=== Section Start ===

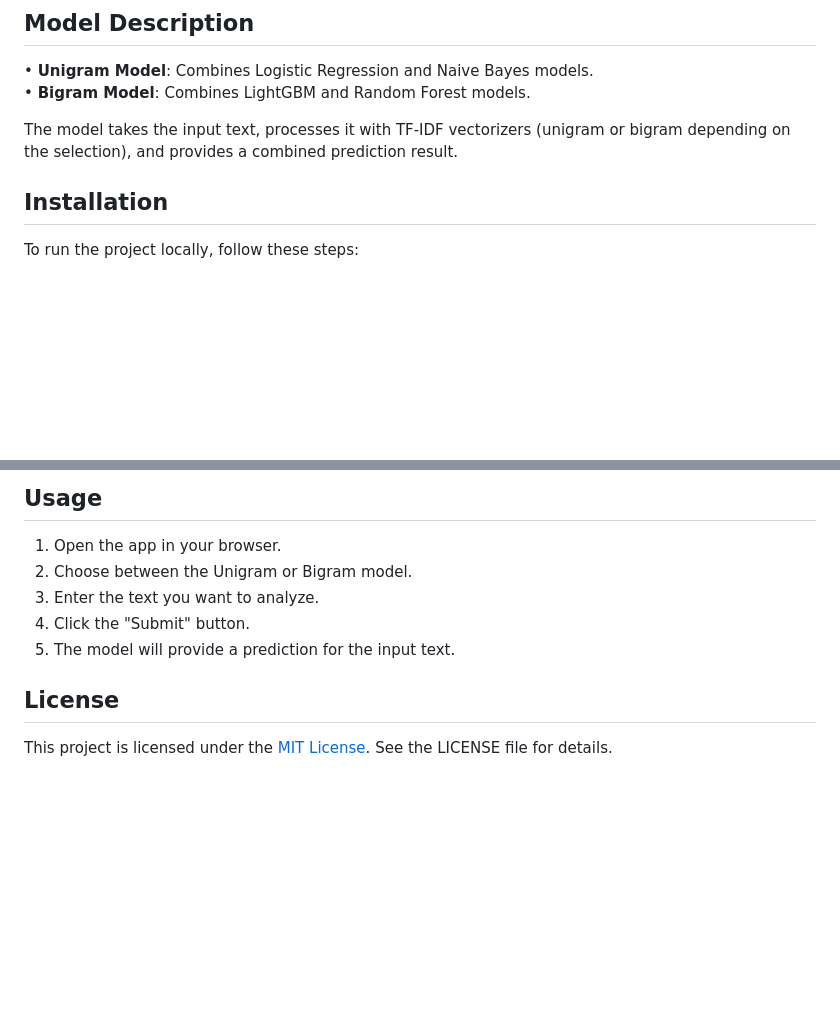
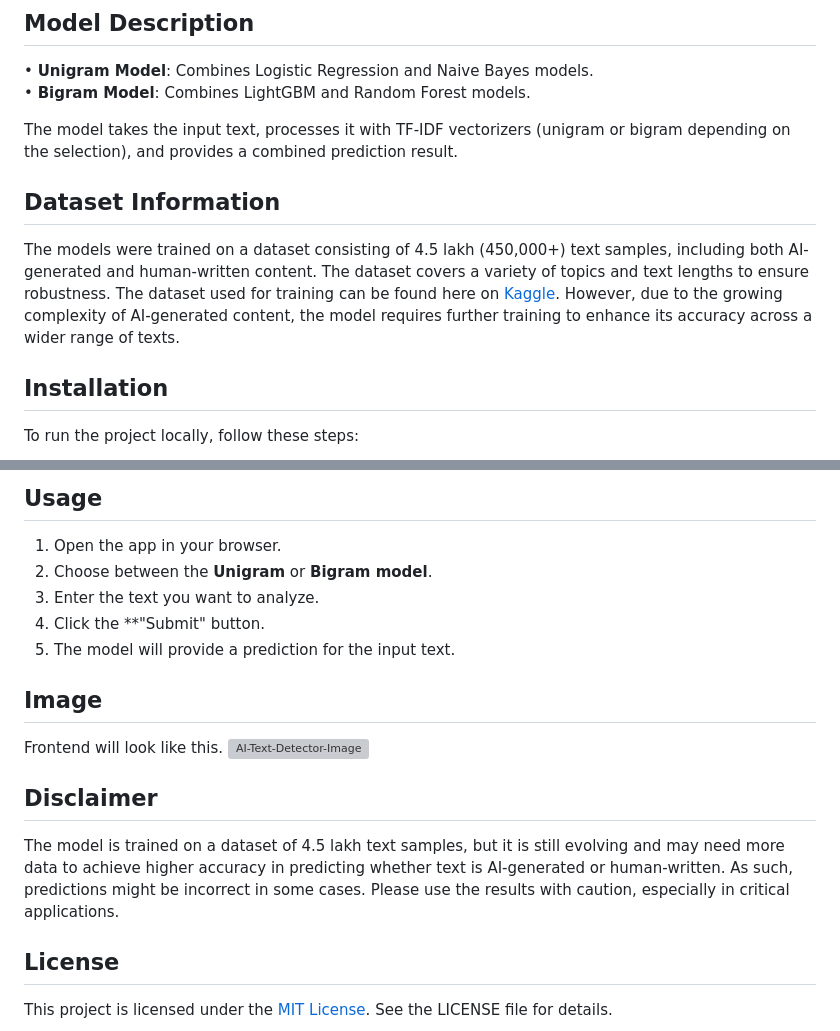
Before and after one commit to shashankrxj/AI-Text-Detector, a Markdown page: README.md, 2 parts joined by grey strips. GitHub-like rendering; blank space fills up the shorter version; grey boxes are pictures that could not be loaded.

```diff
--- a/README.md
+++ b/README.md
@@ -16,6 +16,9 @@ The original code for training these models can be found in my other repository:
 • **Bigram Model**: Combines LightGBM and Random Forest models.<br>
 
 The model takes the input text, processes it with TF-IDF vectorizers (unigram or bigram depending on the selection), and provides a combined prediction result.
+
+## Dataset Information
+The models were trained on a dataset consisting of 4.5 lakh (450,000+) text samples, including both AI-generated and human-written content. The dataset covers a variety of topics and text lengths to ensure robustness. The dataset used for training can be found here on [Kaggle](https://www.kaggle.com/datasets/shanegerami/ai-vs-human-text). However, due to the growing complexity of AI-generated content, the model requires further training to enhance its accuracy across a wider range of texts.
 
 ## Installation
 
@@ -43,10 +46,17 @@ http://127.0.0.1:5000 or http:localhost:5000
 
 ## Usage
 1. Open the app in your browser.<br>
-2. Choose between the Unigram or Bigram model.<br>
+2. Choose between the **Unigram** or **Bigram model**.<br>
 3. Enter the text you want to analyze.<br>
-4. Click the "Submit" button.<br>
+4. Click the **"Submit" button.<br>
 5. The model will provide a prediction for the input text.<br>
+
+## Image
+Frontend will look like this.
+![AI-Text-Detector-Image](https://github.com/user-attachments/assets/af3e699d-9de4-4c7b-81fc-e81fb81a3e0f)
+
+## Disclaimer
+The model is trained on a dataset of 4.5 lakh text samples, but it is still evolving and may need more data to achieve higher accuracy in predicting whether text is AI-generated or human-written. As such, predictions might be incorrect in some cases. Please use the results with caution, especially in critical applications.
 
 ## License
 This project is licensed under the [MIT License](https://github.com/shashankrxj/AI-Text-Detector?tab=MIT-1-ov-file). See the LICENSE file for details.
```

=== Section End ===

● **Your goal**
Could you return all the entries exactly as they appear, minus the pictures?

● **Response to the task**
Before and after one commit to shashankrxj/AI-Text-Detector, a Markdown page: README.md, 2 parts joined by grey strips. GitHub-like rendering; blank space fills up the shorter version; grey boxes are pictures that could not be loaded.

```diff
--- a/README.md
+++ b/README.md
@@ -16,6 +16,9 @@ The original code for training these models can be found in my other repository:
 • **Bigram Model**: Combines LightGBM and Random Forest models.<br>
 
 The model takes the input text, processes it with TF-IDF vectorizers (unigram or bigram depending on the selection), and provides a combined prediction result.
+
+## Dataset Information
+The models were trained on a dataset consisting of 4.5 lakh (450,000+) text samples, including both AI-generated and human-written content. The dataset covers a variety of topics and text lengths to ensure robustness. The dataset used for training can be found here on [Kaggle](https://www.kaggle.com/datasets/shanegerami/ai-vs-human-text). However, due to the growing complexity of AI-generated content, the model requires further training to enhance its accuracy across a wider range of texts.
 
 ## Installation
 
@@ -43,10 +46,17 @@ http://127.0.0.1:5000 or http:localhost:5000
 
 ## Usage
 1. Open the app in your browser.<br>
-2. Choose between the Unigram or Bigram model.<br>
+2. Choose between the **Unigram** or **Bigram model**.<br>
 3. Enter the text you want to analyze.<br>
-4. Click the "Submit" button.<br>
+4. Click the **"Submit" button.<br>
 5. The model will provide a prediction for the input text.<br>
+
+## Image
+Frontend will look like this.
+![AI-Text-Detector-Image](https://github.com/user-attachments/assets/af3e699d-9de4-4c7b-81fc-e81fb81a3e0f)
+
+## Disclaimer
+The model is trained on a dataset of 4.5 lakh text samples, but it is still evolving and may need more data to achieve higher accuracy in predicting whether text is AI-generated or human-written. As such, predictions might be incorrect in some cases. Please use the results with caution, especially in critical applications.
 
 ## License
 This project is licensed under the [MIT License](https://github.com/shashankrxj/AI-Text-Detector?tab=MIT-1-ov-file). See the LICENSE file for details.
```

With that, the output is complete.